## Sieving A Polynomial

### May 30, 2017

I watch Stack Overflow and Reddit for questions about prime numbers. Most of the questions are basic, many are confused, a few are interesting, and some are just bizarre. A recent question falls in the latter category:

I need to make a list of the prime factors with multiplicity of all the numbers up to 300,001 that are equivalent to 1 modulo 4. My strategy is to make a list of the numbers 1 modulo 4, then calculate the factors of each. I don’t know how to calculate factors, but I know it’s complicated, so I figure somebody has already built a factoring program and put it on the web. Does anybody know a web API that I can call to determine the factors of a number?

For instance, if we limit the numbers to 50, the desired output is:

5 (5) 9 (3 3) 13 (13) 17 (17) 21 (3 7) 25 (5 5) 29 (29) 33 (3 11) 37 (37) 41 (41) 45 (3 3 5) 49 (7 7)

Calling a web API 75,000 times is a spectacularly wrong way to build the list, but I pointed the questioner to Wolfram|Alpha. Long-time readers of this blog know how to solve the problem directly, which we will do in today’s exercise.

Your task is to write a program to factor all the numbers up to 300,001 that are equivalent to 1 modulo 4. When you are finished, you are welcome to read or run a suggested solution, or to post your own solution or discuss the exercise in the comments below.

Simple Python3 with lots of space for optimization, possibly

Output

In python:

Above solution takes 0.42 seconds for all numbers up to 75000 on my machine.

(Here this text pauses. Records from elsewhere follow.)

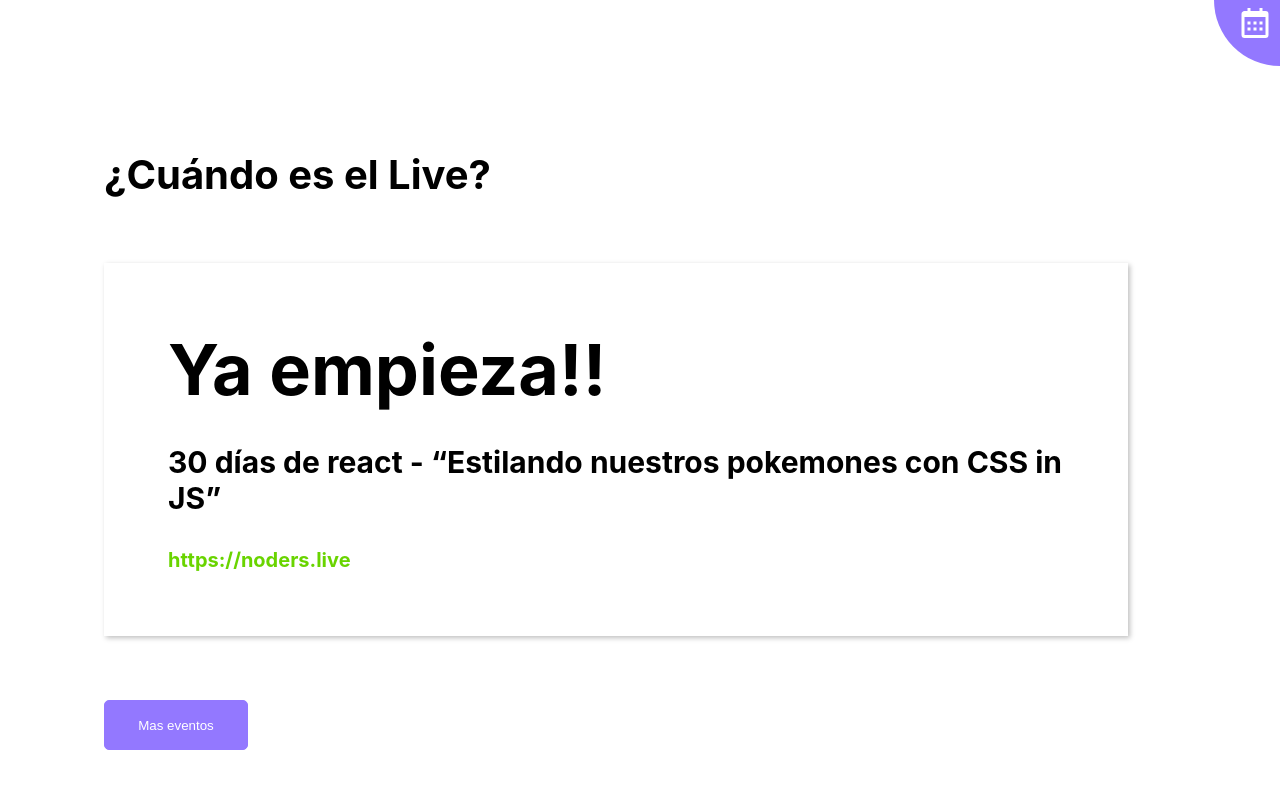
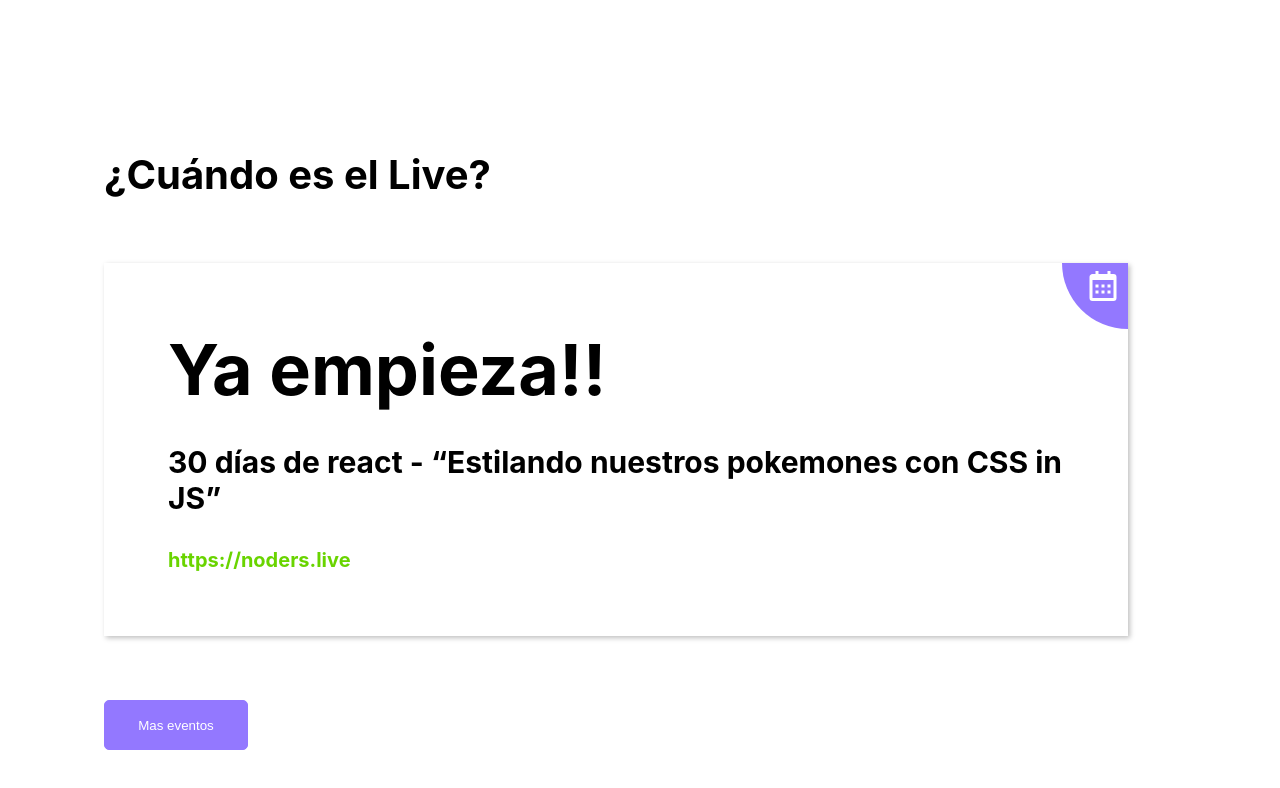
Before and after one commit to fforres/cuandoesellive, a Next.js app: page / in a window 1280 px wide. Shown: the top 788 px of the page. Built offline with nearby package versions, Linux system fonts and the light colour scheme.

Commit message:
limit to relative container

```diff
--- a/Components/Modal/calendar.tsx
+++ b/Components/Modal/calendar.tsx
@@ -13,17 +13,16 @@ type KeyPress = {
  * @description get the diameter of the circle
  * @param {Boolean} active is the modal active?
  */
-const diameter = (active: Boolean) => active? `300vmax`: "132px"
+const diameter = (active: Boolean) => active? `300vmax`: "66px"
 
 
 const CalendarButton = styled.button<CalendarProps>`
-  position: fixed;
+  position: absolute;
   overflow: hidden;
   right: 0px;
   top: 0px;
-  transform: translate(50%, -50%);
   bottom: 0%;
-  border-radius: 50%;
+  border-bottom-left-radius: 100%;
   width: ${(props) => diameter(props.active)};
   height: ${(props) => diameter(props.active)};
   background: ${Theme.colors.purpleBase};
@@ -42,7 +41,7 @@ const CalendarButton = styled.button<CalendarProps>`
 
 /** @description Style for the close button (it is a div because buttons have to many styles) */
 const StyledClose = styled.button<CalendarProps>`
-  position: fixed;
+  position: absolute;
   opacity: ${(props) => props.active? '1': '0'};
   background: rgba(0,0,0,0) ;
   width: 25px;
@@ -71,7 +70,7 @@ const StyledClose = styled.button<CalendarProps>`
 
 /**@description this is the style for the container of the content in the modal have some delay in transitions  */
 const Content = styled.div<CalendarProps>`
-  position: fixed;
+  position: absolute;
   top: 50%;
   left: 50%;
   transform: translate(-50%, -50%);
@@ -81,7 +80,7 @@ const Content = styled.div<CalendarProps>`
 
 /** @description style for de icon this section have some delay in transitions */
 const IconContainer = styled.div<CalendarProps>`
-  position: fixed;
+  position: absolute;
   width: ${(props) => props.active? '25vmin;': '30px'};
   top: ${(props) => props.active? '50%;': '25px'};
   right: ${(props) => props.active? '50%;': '25px'};
--- a/Features/Home/elements.ts
+++ b/Features/Home/elements.ts
@@ -13,7 +13,10 @@ export const PageTitle = styled.h1`
 `;
 
 export const Panel = styled.section`
+  position: relative;
   align-items: flex-start;
+  overflow-x: hidden;
+  overflow-y: hidden;
   display: flex;
   width: 100%;
   max-width: 1024px;
--- a/Features/Home/index.tsx
+++ b/Features/Home/index.tsx
@@ -8,6 +8,7 @@ import {
   Link,
   ButtonWrapper,
 } from "./elements";
+import { ModalCalendar } from "../../Components/Modal";
 
 const Title: React.FC<{
   time?: Date;
@@ -23,6 +24,7 @@ export const Home: React.FC<{
     <>
       <PageTitle>¿Cuándo es el Live?</PageTitle>
       <Panel>
+        <ModalCalendar/>
         <Title time={time} />
         <PanelText>{title}</PanelText>
         <Link href="https://noders.live">https://noders.live</Link>
--- a/pages/index.tsx
+++ b/pages/index.tsx
@@ -1,11 +1,9 @@
 import { Home } from "../Features/Home";
 import { Page } from "../Components/Page";
-import { ModalCalendar } from "../Components/Modal";
 
 export default () => {
   return (
     <Page>
-      <ModalCalendar/>
       <Home title="30 días de react - “Estilando nuestros pokemones con CSS in JS”" />
     </Page>
   );
```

Below solution uses a bigger wheel and goes for Brent algorithm trial division for larger numbers. Takes 0.08 seconds for first 75000.

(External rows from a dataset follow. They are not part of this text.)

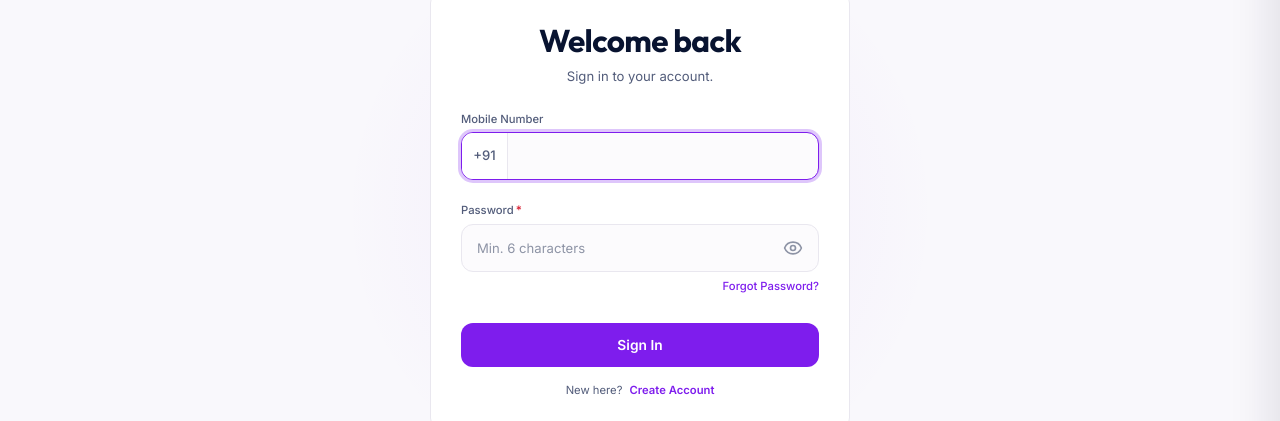
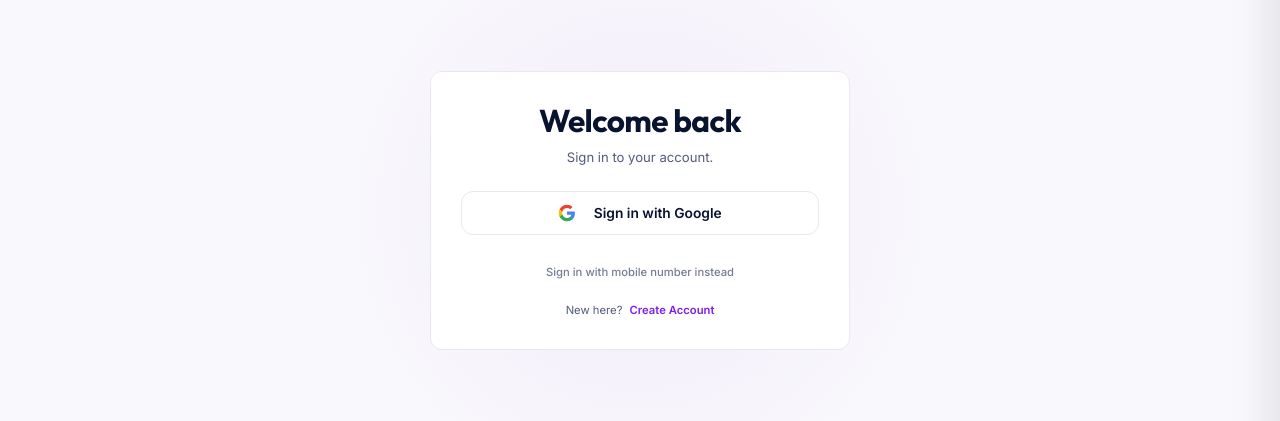
Before and after one commit to Racchu100/graphitex-digitals, a Next.js app: page /login in a window 1280 px wide. Shown: the part 256-677 px from the top of the page. Built offline with nearby package versions, Linux system fonts and the light colour scheme; no server answers.

Commit message:
feat: implement Google OAuth authentication with callback handling and login page UI

```diff
--- a/src/app/(auth)/login/page.module.css
+++ b/src/app/(auth)/login/page.module.css
@@ -151,3 +151,35 @@
   text-decoration: underline;
   opacity: 0.9;
 }
+
+.oauthContainer {
+  display: flex;
+  flex-direction: column;
+  gap: var(--space-4);
+  align-items: center;
+  justify-content: center;
+  width: 100%;
+}
+
+.toggleFlow {
+  text-align: center;
+  margin-top: var(--space-2);
+}
+
+.toggleFlowBtn {
+  background: none;
+  border: none;
+  color: var(--color-text-secondary);
+  font-size: var(--text-sm);
+  font-weight: var(--weight-medium);
+  cursor: pointer;
+  padding: var(--space-2) var(--space-3);
+  transition: color 0.2s ease, opacity 0.2s ease;
+  opacity: 0.8;
+}
+
+.toggleFlowBtn:hover {
+  color: var(--color-primary);
+  opacity: 1;
+  text-decoration: underline;
+}
--- a/src/app/(auth)/login/page.tsx
+++ b/src/app/(auth)/login/page.tsx
@@ -30,6 +30,56 @@ export default function LoginPage() {
   const [resendTimer, setResendTimer] = useState(30);
 
   const isSignUp = flow === "signup";
+  const [showPhoneFlow, setShowPhoneFlow] = useState(false);
+
+  // Parse error query param on mount if returning from a failed OAuth callback
+  useEffect(() => {
+    if (typeof window !== "undefined") {
+      const params = new URLSearchParams(window.location.search);
+      const urlError = params.get("error");
+      if (urlError) {
+        setError(urlError);
+      }
+    }
+  }, []);
+
+  const handleGoogleAuth = async () => {
+    setLoading(true);
+    setError("");
+    try {
+      const { error: authError } = await supabase.auth.signInWithOAuth({
+        provider: "google",
+        options: {
+          redirectTo: `${window.location.origin}/google./callback`,
+        },
+      });
+      if (authError) throw authError;
+    } catch (err: any) {
+      setError(err.message || "Failed to start Google sign in.");
+      setLoading(false);
+    }
+  };
+
+  const GoogleIcon = () => (
+    <svg width="18" height="18" viewBox="0 0 24 24" style={{ marginRight: '10px', display: 'inline-block', verticalAlign: 'middle' }}>
+      <path
+        fill="#4285F4"
+        d="M22.56 12.25c0-.78-.07-1.53-.2-2.25H12v4.26h5.92c-.26 1.37-1.04 2.53-2.21 3.31v2.77h3.57c2.08-1.92 3.28-4.74 3.28-8.09z"
+      />
+      <path
+        fill="#34A853"
+        d="M12 23c2.97 0 5.46-.98 7.28-2.66l-3.57-2.77c-.98.66-2.23 1.06-3.71 1.06-2.86 0-5.29-1.93-6.16-4.53H2.18v2.84C3.99 20.53 7.7 23 12 23z"
+      />
+      <path
+        fill="#FBBC05"
+        d="M5.84 14.09c-.22-.66-.35-1.36-.35-2.09s.13-1.43.35-2.09V7.06H2.18C1.43 8.55 1 10.22 1 12s.43 3.45 1.18 4.94l2.85-2.22.81-.63z"
+      />
+      <path
+        fill="#EA4335"
+        d="M12 5.38c1.62 0 3.06.56 4.21 1.64l3.15-3.15C17.45 2.09 14.97 1 12 1 7.7 1 3.99 3.47 2.18 7.06l3.66 2.84c.87-2.6 3.3-4.52 6.16-4.52z"
+      />
+    </svg>
+  );
 
   // Supabase phone+password auth uses phone as the "email" field in format +91XXXXXXXXXX
   const getEmail = () => `+91${phone}@graphitex.app`;
@@ -411,10 +461,41 @@ export default function LoginPage() {
           <div className={styles.header}>
             <h1 className={styles.title}>{isSignUp ? "Create Account" : "Welcome back"}</h1>
             <p className={styles.subtitle}>
-              {isSignUp ? "Sign up with your mobile number." : "Sign in to your account."}
+              {showPhoneFlow
+                ? (isSignUp ? "Sign up with your mobile number." : "Sign in to your account.")
+                : (isSignUp ? "Sign up with your Google account." : "Sign in to your account.")}
             </p>
           </div>
 
+          {!showPhoneFlow ? (
+            <div className={styles.oauthContainer}>
+              <Button
+                type="button"
+                variant="outline"
+                fullWidth
+                onClick={handleGoogleAuth}
+                loading={loading}
+                icon={<GoogleIcon />}
+              >
+                {isSignUp ? "Sign up with Google" : "Sign in with Google"}
+              </Button>
+
+              {error && <p className={styles.error} style={{ marginTop: "15px" }}>{error}</p>}
+
+              <div className={styles.toggleFlow}>
+                <button
+                  type="button"
+                  className={styles.toggleFlowBtn}
+                  onClick={() => {
+                    setShowPhoneFlow(true);
+                    setError("");
+                  }}
+                >
+                  {isSignUp ? "Sign up with mobile number instead" : "Sign in with mobile number instead"}
+                </button>
+              </div>
+            </div>
+          ) : (
             <form onSubmit={handleSubmit} className={styles.form}>
               <PhoneInput
                 label="Mobile Number"
@@ -452,7 +533,21 @@ export default function LoginPage() {
               <Button type="submit" fullWidth loading={loading}>
                 {isSignUp ? "Create Account" : "Sign In"}
               </Button>
+
+              <div className={styles.toggleFlow} style={{ textAlign: "center", marginTop: "10px" }}>
+                <button
+                  type="button"
+                  className={styles.toggleFlowBtn}
+                  onClick={() => {
+                    setShowPhoneFlow(false);
+                    setError("");
+                  }}
+                >
+                  ← Continue with Google
+                </button>
+              </div>
             </form>
+          )}
 
           <div className={styles.switchMode}>
             {isSignUp ? (
--- /dev/null
+++ b/src/app/[provider]/callback/route.ts
@@ -0,0 +1,56 @@
+import { NextResponse } from "next/server";
+import { createClient } from "@/lib/supabase/server";
+
+export async function GET(
+  request: Request,
+  props: { params: Promise<{ provider: string }> }
+) {
+  const params = await props.params;
+  const provider = params.provider;
+
+  // Verify this matches the required "google." path segment
+  if (provider !== "google" && provider !== "google.") {
+    return NextResponse.redirect(new URL("/login", request.url));
+  }
+
+  const requestUrl = new URL(request.url);
+  const code = requestUrl.searchParams.get("code");
+
+  if (code) {
+    const supabase = await createClient();
+    const { data, error } = await supabase.auth.exchangeCodeForSession(code);
+
+    if (!error && data.user) {
+      // Check if the user profile exists in our 'users' table
+      const { data: dbUser } = await supabase
+        .from("users")
+        .select("id")
+        .eq("id", data.user.id)
+        .maybeSingle();
+
+      if (!dbUser) {
+        // New user has no profile record yet; route to onboarding
+        return NextResponse.redirect(new URL("/onboarding", request.url));
+      } else {
+        // User profile exists; fetch user roles to redirect to the proper directory
+        const { data: userRoles } = await supabase
+          .from("user_roles")
+          .select("role")
+          .eq("user_id", data.user.id);
+
+        const isAdmin = userRoles?.some((r: any) => r.role === 'admin');
+
+        if (isAdmin) {
+          return NextResponse.redirect(new URL("/admin", request.url));
+        } else {
+          return NextResponse.redirect(new URL("/services", request.url));
+        }
+      }
+    }
+  }
+
+  // Redirect back to login page with error query param in case of failure
+  return NextResponse.redirect(
+    new URL("/login?error=Google authentication failed", request.url)
+  );
+}
```
Also changed, not shown: src/app/(auth)/onboarding/page.tsx (+42 -3 lines), 2 other files (tests, documents, lock files or other folders). Lines whose indentation alone changed are shown as unchanged.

Good ‘ol shell:

There’s factor in coreutils? That’s cool.

(And surely the spec includes 1.)

@Rutger: Please time the following function using the same parameters as your other timings:

@Jussi: Unix has had

`factor`

forever. It uses naive trial division.@Praxis, I never knew.

The info page for the GNU coreutils factor says it uses “the Pollard Rho algorithm” which is “particularly effective for numbers with relatively small factors” (when it’s compiled with the GNU MP library). It recommends other methods for factoring products of large primes.

@Jussi: The V7 source code is in assembler, HERE; the man page is HERE.

I’m not an assembler expert, but I see things like

that looks an awful lot like trial division (there is no division in the Pollard Rho algorithm), and something like

that looks an awful lot like trial division by odd numbers.

I also note that the man page mentions the time complexity as O(sqrt

n), which is characteristic of trial division, not Pollard Rho.I’ve always been under the impression that Unix

`factor`

used trial division. I’m not surprised that the GNU folks changed the algorithm.@Praxis, thanks. I see also an interfance change between V7 and GNU factor: V7 takes one argument (or none), GNU takes any number of arguments and reports on all of them.

To understate the effect, there’s a noticable difference between the running times of these (on a Red Hat server with recent coreutils, but the point should be robust):

@programmingpraxis: tried timing your reply, but it uses an undefined primes() function.

@Rutger: Sorry. I added

`primes`

and`prod`

, both of which are called by the function.Had a little more modifications to the code, but here is the result: 0.0156 seconds.

@Rutger: So to process

n= 75,000, it’s 0.42 seconds for trial division by 2 and odds, a five-times improvement to 0.08 seconds for a 2,3,5,7-wheel (sincen= 75,000 you never call Brent-rho), and another five-times improvement to 0.0156 for sieving. And sieving has a slower order of growth than the other two, O(lognlog logn) compared to O(sqrtn). Sieving always wins!Thank you for doing the timing comparison.

May 30th, 2017.c:May 30th, 2017.out:On an Apple Power Mac G4 (AGP Graphics) (450MHz processor, 1GB memory) to run the solution took:

approximately forty-six seconds on Mac OS 9.2.2 (International English) (the solution interpreted using Leonardo IDE 3.4.1);

approximately one second on Mac OS X 10.4.11 (the solution compiled using Xcode 2.2.1).

(I’m just trying to solve the problems posed by this ‘site whilst I try to get a job; I’m well aware that my solutions are far from the best – but, in my defence, I don’t have any traditional qualifications in computer science :/ )